[[ EXERCISE INPUT, beginning ]]

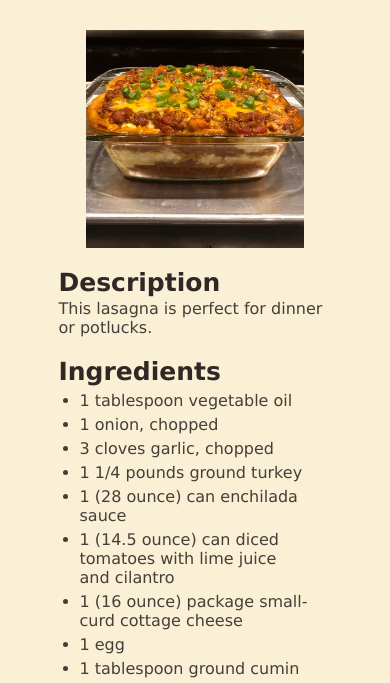
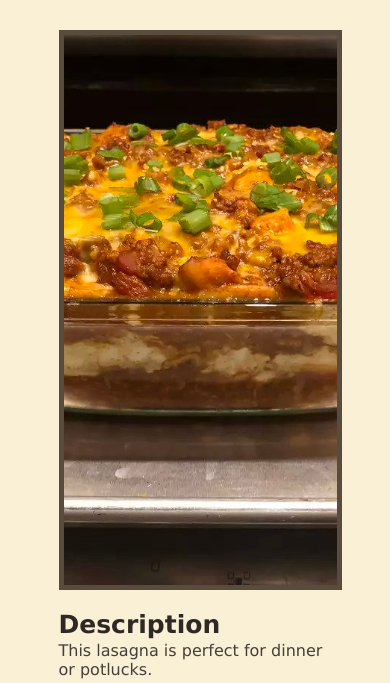
Before and after one commit to TiffanyChan614/odin-recipes, a plain HTML site: page recipes/lasagna.html in a window 390 px wide. Shown: the part 97-780 px from the top of the page. Drawn offline with Linux system fonts and the light colour scheme.

Commit message:
Add object-fit and media query to css to specify how the images are presented

```diff
--- a/css/style.css
+++ b/css/style.css
@@ -60,15 +60,24 @@ h2{
 }
 
 .return:hover{
-    background-color:rgba(174, 143, 88, 0.3);
+    background-color:rgba(8, 7, 6, 0.3);
 }
 
 img{
     display: block;
     width: 80%;
-    height: auto;
+    height: 550px;
     margin-left: auto;
     margin-right: auto;
+    object-fit: cover;
+    border: 5px solid rgba(50, 35, 23, 0.8);
+}
+
+@media (max-width: 800px){
+    img{
+        width: 100%;
+    }
+
 }
 
 p, li{
```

[[ EXERCISE INPUT, end ]]

PROBLEM TO WORK ON => If a line in the records above has the word "width", copy it.

REPLY =>
     width: 80%;
+@media (max-width: 800px){
+        width: 100%;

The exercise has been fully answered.